Geophysical Exploration Of The Puhipuhi Epithermal Area, Northland, New Zealand
From Open Energy Information
Journal Article: Geophysical Exploration Of The Puhipuhi Epithermal Area, Northland, New Zealand
AbstractThe Puhipuhi epithermal area, which occurs in a region of graywacke basement partially covered by basalt and lake-bed deposits, is characterized by both large-scale and small-scale geophysical anomalies. Known occurrences of locally intense alteration or silicification are typically associated with strong gravity, resistivity or IP anomalies. Gravity data define a complex negative residual anomaly (up to -50 gu) which has been used to identify and delineate a large area (about 20 km2) of low-density, presumably clay-altered, graywacke basement rocks. This zone, modeled as extending to a few kilometers depth, encompasses, but is more extensive than, the known areas of alteration and has a close spatial association with the basalt cover rocks. Short-wavelength gravity minima and maxima, which indicate that the most intense alteration of the basement rocks occurs below the basalt, correlate, in part, with the inferred location of hydrothermal upflow zones. The control on the location of these zones and their relationship to the location of the basalts is not well known; however, if the basalts acted as a cap rock to the geothermal system, then these areas merit further exploration. High (>=100 ohm-m) and low (<=10 ohm-m) resistivity and high (>=30 mS) IP anomalies occur in association with known silicification, clay alteration and sulfide mineralisation, respectively. In addition, magnetic data help constrain the relative timing of hydrothermal alteration and basaltic volcanism and indicate that mineralisation was broadly synchronous with volcanism.
- Corinne A. Locke, Simon A. Johnson, John Cassidy and Jeffrey L. Mauk
- Published Journal
- Journal of Geochemical Exploration, 1999
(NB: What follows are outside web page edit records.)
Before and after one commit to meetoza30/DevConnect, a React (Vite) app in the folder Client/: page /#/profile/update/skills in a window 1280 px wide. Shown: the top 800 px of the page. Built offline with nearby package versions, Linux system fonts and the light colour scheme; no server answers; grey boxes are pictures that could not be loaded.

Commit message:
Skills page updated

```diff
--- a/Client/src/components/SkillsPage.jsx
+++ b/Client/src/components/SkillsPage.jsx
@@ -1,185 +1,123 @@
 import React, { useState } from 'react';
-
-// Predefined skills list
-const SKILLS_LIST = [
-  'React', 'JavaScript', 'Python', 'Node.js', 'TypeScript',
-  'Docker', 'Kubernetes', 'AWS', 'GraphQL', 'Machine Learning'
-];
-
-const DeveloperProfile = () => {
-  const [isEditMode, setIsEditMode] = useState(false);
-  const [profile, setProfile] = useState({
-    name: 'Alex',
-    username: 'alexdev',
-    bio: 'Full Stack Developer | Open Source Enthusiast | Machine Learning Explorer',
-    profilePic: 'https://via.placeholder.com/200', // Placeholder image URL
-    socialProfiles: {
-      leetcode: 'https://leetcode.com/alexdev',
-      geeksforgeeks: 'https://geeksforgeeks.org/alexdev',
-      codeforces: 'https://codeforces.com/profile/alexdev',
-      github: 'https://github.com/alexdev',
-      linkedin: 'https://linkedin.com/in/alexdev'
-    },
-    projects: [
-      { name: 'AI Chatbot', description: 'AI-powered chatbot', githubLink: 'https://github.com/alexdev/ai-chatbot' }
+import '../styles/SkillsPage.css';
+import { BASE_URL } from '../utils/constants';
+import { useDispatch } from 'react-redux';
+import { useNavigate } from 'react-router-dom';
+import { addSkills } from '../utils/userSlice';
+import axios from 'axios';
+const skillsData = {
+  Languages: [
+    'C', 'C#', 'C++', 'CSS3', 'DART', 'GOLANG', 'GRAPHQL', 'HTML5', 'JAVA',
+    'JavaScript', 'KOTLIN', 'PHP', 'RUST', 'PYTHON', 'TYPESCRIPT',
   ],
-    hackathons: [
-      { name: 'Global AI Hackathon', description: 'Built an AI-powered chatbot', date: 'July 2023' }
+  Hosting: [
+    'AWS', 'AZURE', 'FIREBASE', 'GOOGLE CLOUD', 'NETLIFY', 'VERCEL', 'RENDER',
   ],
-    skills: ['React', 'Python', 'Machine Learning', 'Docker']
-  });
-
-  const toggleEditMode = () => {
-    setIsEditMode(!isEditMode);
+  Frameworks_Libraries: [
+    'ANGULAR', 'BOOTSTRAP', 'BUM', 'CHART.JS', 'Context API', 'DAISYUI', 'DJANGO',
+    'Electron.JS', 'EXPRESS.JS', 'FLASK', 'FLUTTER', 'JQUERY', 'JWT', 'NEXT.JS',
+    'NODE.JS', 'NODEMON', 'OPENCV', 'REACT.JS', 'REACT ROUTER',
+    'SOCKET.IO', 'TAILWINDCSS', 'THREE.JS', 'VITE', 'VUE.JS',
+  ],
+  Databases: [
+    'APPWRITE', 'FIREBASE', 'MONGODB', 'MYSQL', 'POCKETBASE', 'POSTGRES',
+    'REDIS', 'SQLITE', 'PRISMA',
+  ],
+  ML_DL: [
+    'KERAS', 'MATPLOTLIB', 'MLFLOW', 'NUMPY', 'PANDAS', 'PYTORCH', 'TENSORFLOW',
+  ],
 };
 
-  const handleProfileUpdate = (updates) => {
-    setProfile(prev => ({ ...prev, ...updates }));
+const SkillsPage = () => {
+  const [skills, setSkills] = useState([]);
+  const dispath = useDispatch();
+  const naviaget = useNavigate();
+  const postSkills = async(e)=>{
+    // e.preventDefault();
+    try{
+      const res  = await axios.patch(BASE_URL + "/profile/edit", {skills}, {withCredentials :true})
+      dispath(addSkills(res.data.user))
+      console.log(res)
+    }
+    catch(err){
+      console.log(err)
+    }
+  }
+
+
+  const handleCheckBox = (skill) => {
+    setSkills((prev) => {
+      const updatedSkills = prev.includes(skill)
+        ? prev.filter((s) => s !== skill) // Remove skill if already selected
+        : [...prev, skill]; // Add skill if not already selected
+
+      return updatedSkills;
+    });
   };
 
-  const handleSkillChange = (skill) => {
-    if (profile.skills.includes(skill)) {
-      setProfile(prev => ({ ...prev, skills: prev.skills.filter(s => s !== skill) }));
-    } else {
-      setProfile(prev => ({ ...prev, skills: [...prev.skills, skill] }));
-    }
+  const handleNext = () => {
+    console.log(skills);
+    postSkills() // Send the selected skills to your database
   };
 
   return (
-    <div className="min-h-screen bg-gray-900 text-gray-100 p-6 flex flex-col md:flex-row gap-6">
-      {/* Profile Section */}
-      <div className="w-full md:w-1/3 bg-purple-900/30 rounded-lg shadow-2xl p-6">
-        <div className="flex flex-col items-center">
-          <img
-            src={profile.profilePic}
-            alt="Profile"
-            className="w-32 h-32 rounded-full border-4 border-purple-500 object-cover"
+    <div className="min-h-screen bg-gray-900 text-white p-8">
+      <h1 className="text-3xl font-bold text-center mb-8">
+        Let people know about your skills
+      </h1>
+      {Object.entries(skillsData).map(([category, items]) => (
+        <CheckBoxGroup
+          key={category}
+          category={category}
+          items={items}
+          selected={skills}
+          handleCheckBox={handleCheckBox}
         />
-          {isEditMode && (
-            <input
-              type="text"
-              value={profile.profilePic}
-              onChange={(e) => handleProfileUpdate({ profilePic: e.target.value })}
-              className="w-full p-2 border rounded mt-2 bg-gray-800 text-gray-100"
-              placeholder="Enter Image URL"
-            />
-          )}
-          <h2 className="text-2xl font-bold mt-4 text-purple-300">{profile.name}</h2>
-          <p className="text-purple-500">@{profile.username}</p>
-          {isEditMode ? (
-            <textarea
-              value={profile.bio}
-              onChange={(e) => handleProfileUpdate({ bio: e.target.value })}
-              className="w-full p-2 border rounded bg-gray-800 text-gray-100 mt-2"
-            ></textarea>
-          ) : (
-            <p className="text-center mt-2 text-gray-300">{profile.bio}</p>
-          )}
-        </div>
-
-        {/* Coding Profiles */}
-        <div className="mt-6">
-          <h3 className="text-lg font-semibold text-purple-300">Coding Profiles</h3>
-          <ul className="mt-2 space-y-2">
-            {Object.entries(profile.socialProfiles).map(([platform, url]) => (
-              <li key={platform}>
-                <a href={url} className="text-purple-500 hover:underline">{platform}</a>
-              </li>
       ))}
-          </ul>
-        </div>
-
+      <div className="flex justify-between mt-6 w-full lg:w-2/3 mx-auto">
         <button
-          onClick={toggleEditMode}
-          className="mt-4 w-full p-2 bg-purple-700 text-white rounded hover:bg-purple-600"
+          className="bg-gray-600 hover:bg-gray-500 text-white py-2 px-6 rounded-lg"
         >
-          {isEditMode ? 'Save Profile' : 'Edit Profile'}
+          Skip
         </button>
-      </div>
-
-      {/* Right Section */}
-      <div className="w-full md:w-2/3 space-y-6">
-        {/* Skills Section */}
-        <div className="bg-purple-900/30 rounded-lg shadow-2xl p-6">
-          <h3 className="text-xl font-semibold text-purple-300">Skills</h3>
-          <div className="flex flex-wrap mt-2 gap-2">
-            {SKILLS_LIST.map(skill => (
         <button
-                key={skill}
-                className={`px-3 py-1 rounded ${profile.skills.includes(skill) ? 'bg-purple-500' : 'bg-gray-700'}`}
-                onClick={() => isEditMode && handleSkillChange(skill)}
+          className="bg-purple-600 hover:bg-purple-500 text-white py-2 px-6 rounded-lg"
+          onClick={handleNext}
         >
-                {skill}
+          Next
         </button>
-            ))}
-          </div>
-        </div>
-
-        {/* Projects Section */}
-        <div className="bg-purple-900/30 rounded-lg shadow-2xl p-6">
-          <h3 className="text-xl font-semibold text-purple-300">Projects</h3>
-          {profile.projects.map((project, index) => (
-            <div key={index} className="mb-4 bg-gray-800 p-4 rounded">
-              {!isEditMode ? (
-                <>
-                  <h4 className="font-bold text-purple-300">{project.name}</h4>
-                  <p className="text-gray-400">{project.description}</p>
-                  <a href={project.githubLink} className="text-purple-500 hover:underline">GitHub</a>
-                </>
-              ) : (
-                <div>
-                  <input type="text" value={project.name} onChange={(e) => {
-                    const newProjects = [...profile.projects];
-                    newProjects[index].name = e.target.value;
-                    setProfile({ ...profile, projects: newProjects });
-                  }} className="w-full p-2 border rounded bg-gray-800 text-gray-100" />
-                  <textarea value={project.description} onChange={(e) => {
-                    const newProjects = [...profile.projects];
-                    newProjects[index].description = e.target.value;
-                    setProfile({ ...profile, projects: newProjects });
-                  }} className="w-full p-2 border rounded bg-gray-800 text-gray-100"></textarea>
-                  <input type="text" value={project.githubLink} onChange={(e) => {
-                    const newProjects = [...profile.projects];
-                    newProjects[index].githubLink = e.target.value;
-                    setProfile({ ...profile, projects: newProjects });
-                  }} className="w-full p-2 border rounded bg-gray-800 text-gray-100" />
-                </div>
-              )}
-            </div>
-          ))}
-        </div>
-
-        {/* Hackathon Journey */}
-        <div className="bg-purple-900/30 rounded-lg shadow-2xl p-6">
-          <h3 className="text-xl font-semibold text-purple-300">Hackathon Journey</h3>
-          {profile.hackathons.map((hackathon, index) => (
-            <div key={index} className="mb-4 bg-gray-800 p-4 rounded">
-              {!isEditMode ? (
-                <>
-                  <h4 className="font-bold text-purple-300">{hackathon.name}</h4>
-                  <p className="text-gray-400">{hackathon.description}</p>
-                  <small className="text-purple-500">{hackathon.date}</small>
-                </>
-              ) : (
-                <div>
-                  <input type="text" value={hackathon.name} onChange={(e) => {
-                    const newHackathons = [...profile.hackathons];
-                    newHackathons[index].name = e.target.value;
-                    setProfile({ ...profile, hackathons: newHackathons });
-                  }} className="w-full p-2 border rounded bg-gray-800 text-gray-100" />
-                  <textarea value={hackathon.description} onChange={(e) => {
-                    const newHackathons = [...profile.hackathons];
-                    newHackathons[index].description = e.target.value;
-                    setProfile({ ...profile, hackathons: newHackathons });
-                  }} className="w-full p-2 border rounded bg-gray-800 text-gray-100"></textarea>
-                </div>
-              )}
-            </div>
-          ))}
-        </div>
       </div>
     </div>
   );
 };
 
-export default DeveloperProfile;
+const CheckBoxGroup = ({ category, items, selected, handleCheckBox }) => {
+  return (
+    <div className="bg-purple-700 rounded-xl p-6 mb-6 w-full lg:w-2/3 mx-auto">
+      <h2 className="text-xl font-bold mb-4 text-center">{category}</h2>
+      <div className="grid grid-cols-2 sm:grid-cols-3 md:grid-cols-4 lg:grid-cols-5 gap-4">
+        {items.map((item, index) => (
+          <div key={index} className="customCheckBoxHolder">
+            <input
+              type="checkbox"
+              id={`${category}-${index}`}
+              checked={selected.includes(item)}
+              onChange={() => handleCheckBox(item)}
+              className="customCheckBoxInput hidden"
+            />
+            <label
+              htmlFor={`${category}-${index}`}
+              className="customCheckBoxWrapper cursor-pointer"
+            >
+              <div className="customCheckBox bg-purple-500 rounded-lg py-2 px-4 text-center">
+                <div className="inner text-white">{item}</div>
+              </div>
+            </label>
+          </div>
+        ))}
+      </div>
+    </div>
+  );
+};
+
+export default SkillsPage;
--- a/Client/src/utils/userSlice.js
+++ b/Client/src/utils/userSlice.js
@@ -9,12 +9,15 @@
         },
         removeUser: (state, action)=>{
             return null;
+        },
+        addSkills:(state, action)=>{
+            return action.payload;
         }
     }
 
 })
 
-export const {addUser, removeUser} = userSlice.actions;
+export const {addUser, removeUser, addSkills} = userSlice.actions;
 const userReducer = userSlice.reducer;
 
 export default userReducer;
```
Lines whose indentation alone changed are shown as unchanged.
Corinne A. Locke,Simon A. Johnson,John Cassidy,Jeffrey L. Mauk. 1999. Geophysical Exploration Of The Puhipuhi Epithermal Area, Northland, New Zealand. Journal of Geochemical Exploration. (!) .